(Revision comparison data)

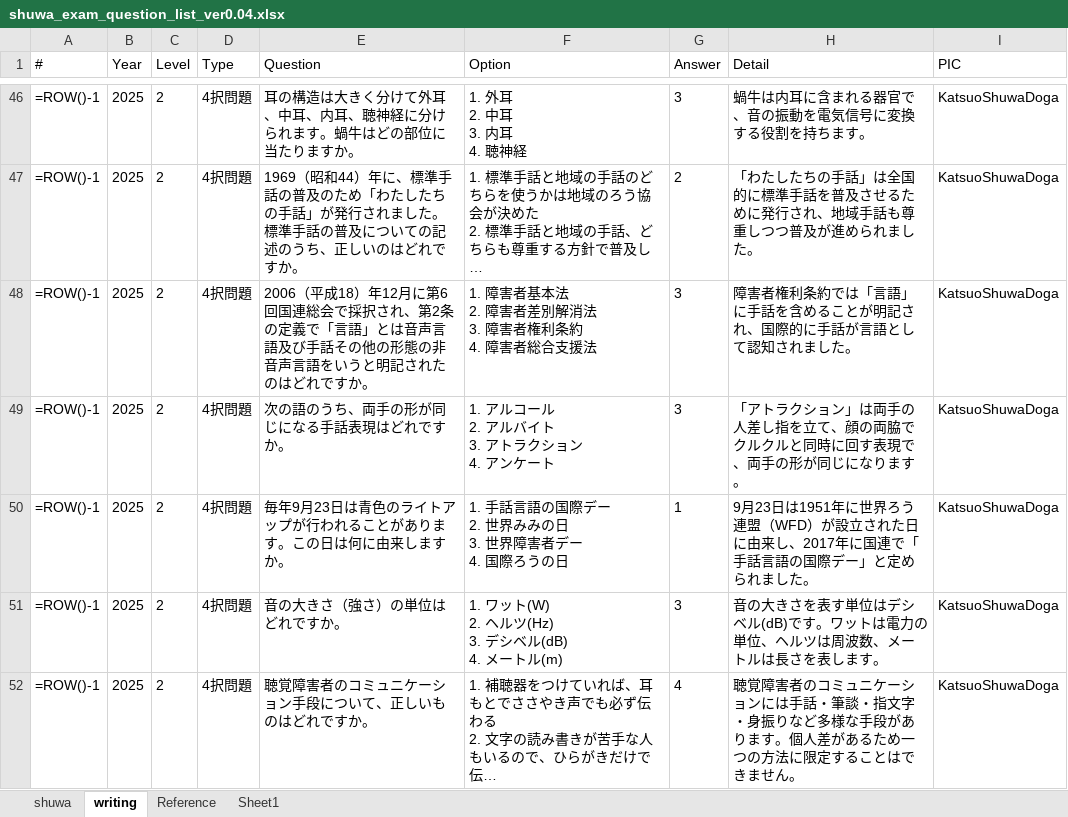
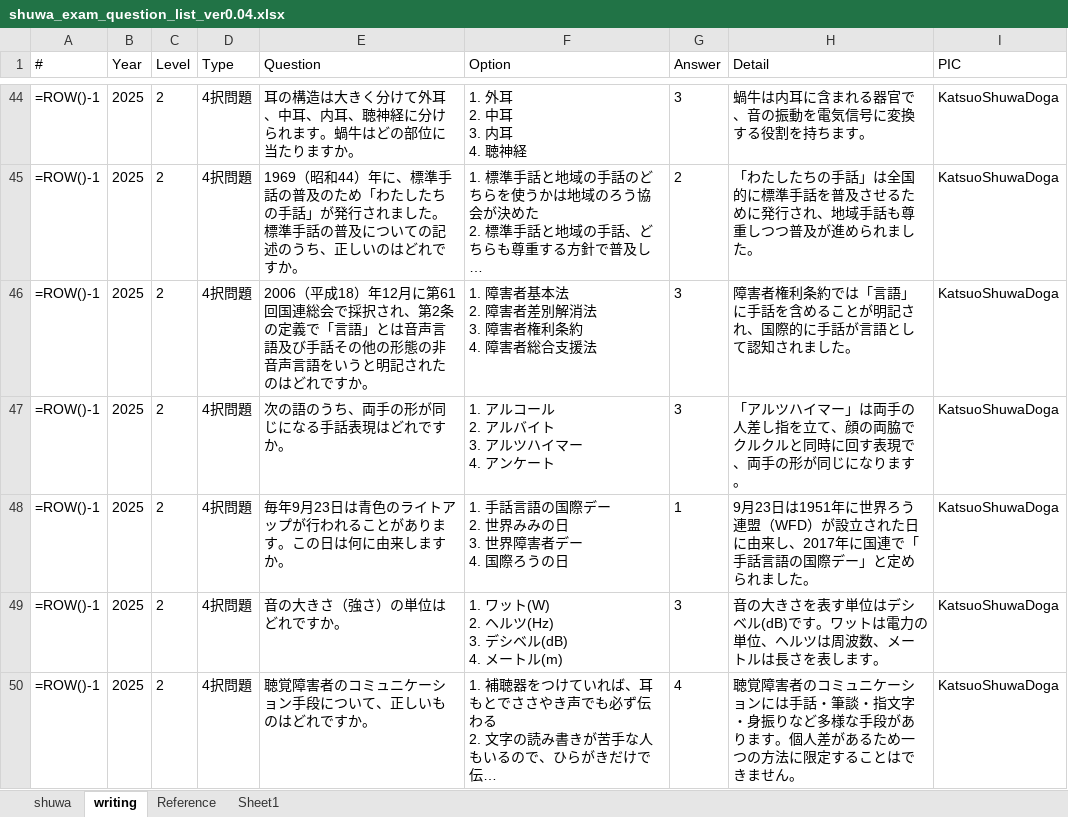
Before and after one commit to kappamanager/Shuwa_Kentei2, an Excel workbook: excel/shuwa_exam_question_list_ver0.04.xlsx, sheet writing, drawn as a sheet; only a part is shown, gaps mark what is left out; long unchanged cells end in …; values as stored, in another font and other column widths than the file's, no borders; formulas without a stored value are shown as written; addresses are those after the commit; ↵ is a line break in a cell; the diff covers the shown part only; the diff names each change by its address in the sheet, - before the commit and + after, or states it on an @@ line.

```diff
--- a/excel/shuwa_exam_question_list_ver0.04.xlsx (sheet writing)
+++ b/excel/shuwa_exam_question_list_ver0.04.xlsx (sheet writing)
-E46 (Question): …12月に第6回国連総…
+E46 (Question): …12月に第61回国連総…
-F47 (Option): 1. アルコール ↵ 2. アルバイト ↵ 3. アトラクション ↵ 4. アンケート
+F47 (Option): 1. アルコール ↵ 2. アルバイト ↵ 3. アルツハイマー ↵ 4. アンケート
-H47 (Detail): 「アトラクション」は両手…
+H47 (Detail): 「アルツハイマー」は両手…
```
Also changed, not shown: 4 removed rows and 1 edited cell elsewhere in this sheet.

TASK GOAL>
Report the lines above that contain "xlsx".

SOLUTION FOR THIS TASK>
Before and after one commit to kappamanager/Shuwa_Kentei2, an Excel workbook: excel/shuwa_exam_question_list_ver0.04.xlsx, sheet writing, drawn as a sheet; only a part is shown, gaps mark what is left out; long unchanged cells end in …; values as stored, in another font and other column widths than the file's, no borders; formulas without a stored value are shown as written; addresses are those after the commit; ↵ is a line break in a cell; the diff covers the shown part only; the diff names each change by its address in the sheet, - before the commit and + after, or states it on an @@ line.
--- a/excel/shuwa_exam_question_list_ver0.04.xlsx (sheet writing)
+++ b/excel/shuwa_exam_question_list_ver0.04.xlsx (sheet writing)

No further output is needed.